Clemson University values the diversity of our student body as a strength and a critical component of our dynamic community. Students with disabilities or temporary injuries/conditions may require accommodations due to barriers in the structure of facilities, course design, technology used for curricular purposes, or other campus resources. Students who experience a barrier to full access to this class should let the instructor know and make an appointment to meet with a staff member in Student Accessibility Services as soon as possible. You can make an appointment by calling 864-656-6848, by emailing studentaccess@lists.clemson.edu, or by visiting Suite 239 in the Academic Success Center building. Appointments are strongly encouraged – drop-ins will be seen if at all possible, but there could be a significant wait due to scheduled appointments. Students who have accommodations are strongly encouraged to request, obtain and send these to their instructors through their AIM portal as early in the semester as possible so that accommodations can be made in a timely manner. It is the student’s responsibility to follow this process each semester.
You can access further information at the Student Accessibility website. Other information is at the university’s Accessibility Portal.

Commitment to Diversity

“Clemson University aspires to create a diverse community that welcomes people of different races, cultures, ages, genders, sexual orientation, religions, socioeconomic levels, political perspectives, abilities, opinions, values and experiences.” - The Clemson University Title IX statement regarding non-discrimination

Clemson University is committed to a policy of equal opportunity for all persons and does not discriminate on the basis of race, color, religion, sex, sexual orientation, gender, pregnancy, national origin, age, disability, veteran’s status, genetic information or protected activity in employment, educational programs and activities, admissions and financial aid. This includes a prohibition against sexual harassment and sexual violence as mandated by Title IX of the Education Amendments of 1972. This Title IX policy is located on the Campus Life website. Ms. Alesia Smith is the Clemson University Title IX Coordinator, and the Executive Director of Equity Compliance. Her office is located at 223 Brackett Hall, 864.656.0620. Remember, email is not a fully secured method of communication and should not be used to discuss Title IX issues.
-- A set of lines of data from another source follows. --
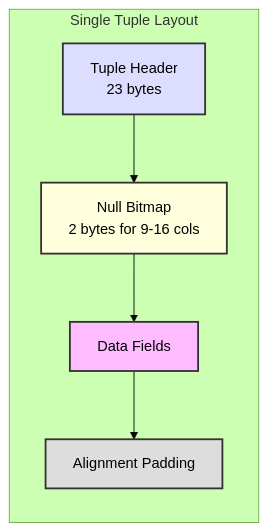
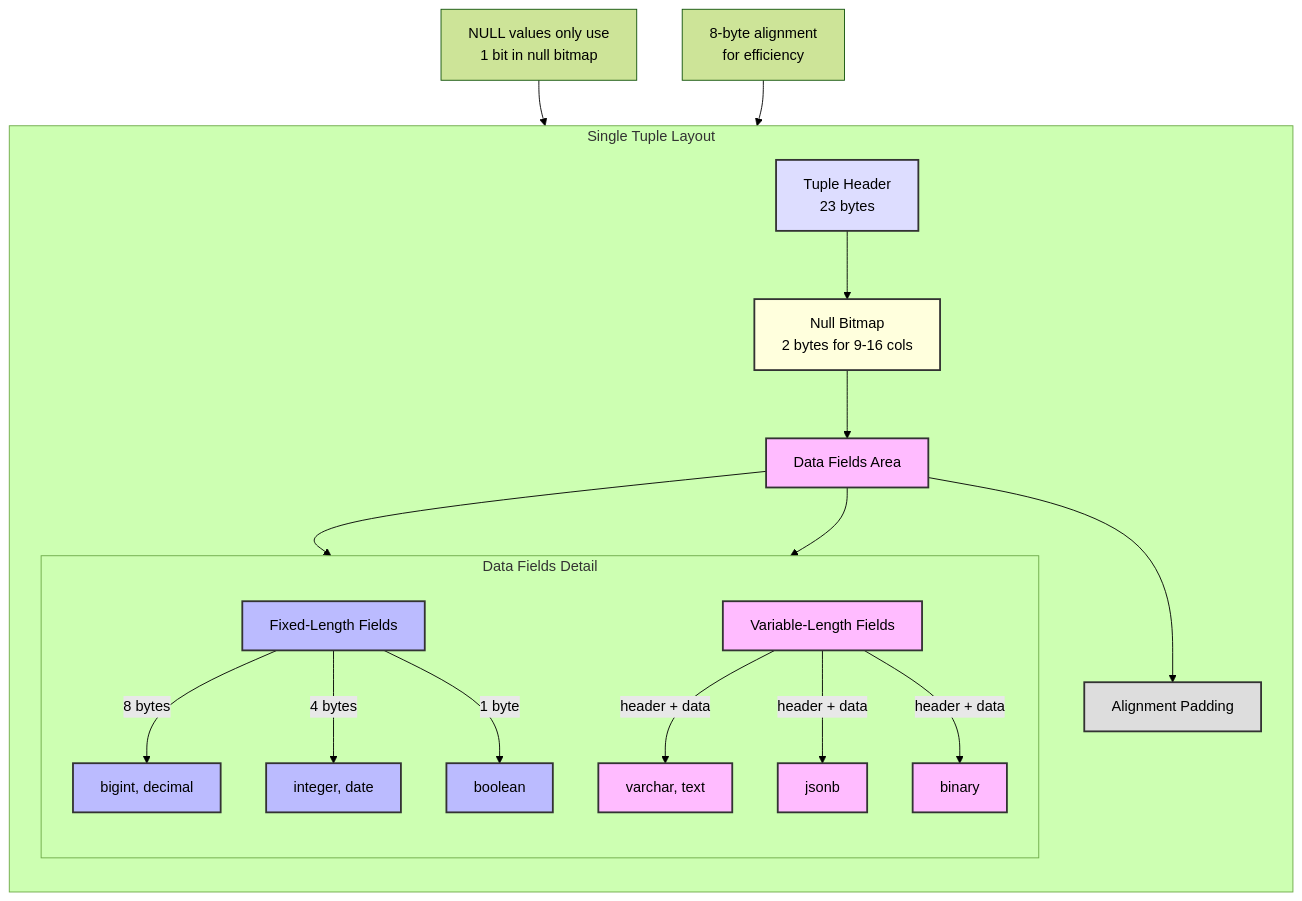
Before and after one commit to jonatas/postgresql-performance-for-rubyists: the third of 8 diagrams in examples/01_storage/README.md, drawn with Mermaid (forest theme). The commit also changed other lines of this file and 5 other files, not shown here.

````diff
--- a/examples/01_storage/README.md
+++ b/examples/01_storage/README.md
@@ -54,13 +56,40 @@
 ```mermaid
-graph LR
+graph TD
     subgraph "Single Tuple Layout"
+        direction TB
         TH[Tuple Header<br/>23 bytes] --> NB[Null Bitmap<br/>2 bytes for 9-16 cols]
-        NB --> DF[Data Fields]
+        NB --> DF[Data Fields Area]
         DF --> AP[Alignment Padding]
+        
+        subgraph "Data Fields Detail"
+            direction TB
+            F1[Fixed-Length Fields] --> |"8 bytes"|FD1[bigint, decimal]
+            F1 --> |"4 bytes"|FD2[integer, date]
+            F1 --> |"1 byte"|FD3[boolean]
+            
+            F2[Variable-Length Fields] --> |"header + data"|VD1[varchar, text]
+            F2 --> |"header + data"|VD2[jsonb]
+            F2 --> |"header + data"|VD3[binary]
+        end
+        
+        DF --> F1
+        DF --> F2
     end
 
     style TH fill:#ddf,stroke:#333,stroke-width:2px
     style NB fill:#ffd,stroke:#333,stroke-width:2px
     style DF fill:#fbf,stroke:#333,stroke-width:2px
     style AP fill:#ddd,stroke:#333,stroke-width:2px
+    style F1 fill:#bbf,stroke:#333,stroke-width:2px
+    style F2 fill:#fbf,stroke:#333,stroke-width:2px
+    style FD1 fill:#bbf,stroke:#333,stroke-width:2px
+    style FD2 fill:#bbf,stroke:#333,stroke-width:2px
+    style FD3 fill:#bbf,stroke:#333,stroke-width:2px
+    style VD1 fill:#fbf,stroke:#333,stroke-width:2px
+    style VD2 fill:#fbf,stroke:#333,stroke-width:2px
+    style VD3 fill:#fbf,stroke:#333,stroke-width:2px
+
+    %% Add annotations
+    AN1[NULL values only use<br/>1 bit in null bitmap] --> NB
+    AN2[8-byte alignment<br/>for efficiency] --> AP
 ```
````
Emergency Preparedness

Emergency procedures have been posted in all buildings and on all elevators. Students should be reminded to review these procedures for their own safety. All students and employees should be familiar with guidelines from the Clemson Police Department. Visit here for information about safety.

Clemson University is committed to providing a safe campus environment for students, faculty, staff, and visitors. As members of the community, we encourage you to take the following actions to be better prepared in case of an emergency:


Note: Unless stated otherwise, all reading should be completed before class for the day that it is listed.

Unit 1: World War I & the “Roaring” Twenties

Introductions & Course Overview

The Great War and its Aftermath

Riots, Reform, & Scandal

A Return to Normalcy?

Materialism, Consumption, & Escape

The New Negro & The New Woman

Culture Wars, Evangelicalism, and the 2nd Klan

Unit 2: The Great Depression

Herbert Hoover & The Origins of the Great Depression

The Forgotten American & the Lived Experience of the Great Depression

Franklin Delano Roosevelt & the First New Deal

Spring Break

  • March 20-24th

FDR & the 2nd New Deal

Unit 3: World War II

Origins of the War

  • Monday, April 3
    • Reading:
      • Yawp, Chapter 24, I-III.
      • Adams, The Best War Ever, Ch 1.
  • Wednesday, April 5
    • Reading:
      • Adams, The Best War Ever, Ch 2.
  • Friday, April 7
    • Activity
    • Timeline Outline DUE by 11:59pm

The United States & World War II

The War at Home

Winning the War

  • Monday, April 24
    • Reading:
      • Yawp, Chapter 24, X-XI.
      • Adams, Chapter 7 & Afterword.
  • Wednesday, April 26
    • In Class Activity
  • Friday, April 28
    • Review & Catch Up

Final Exam Week

  • Tuesday, May 2nd
    • Timelines DUE by 11:59pm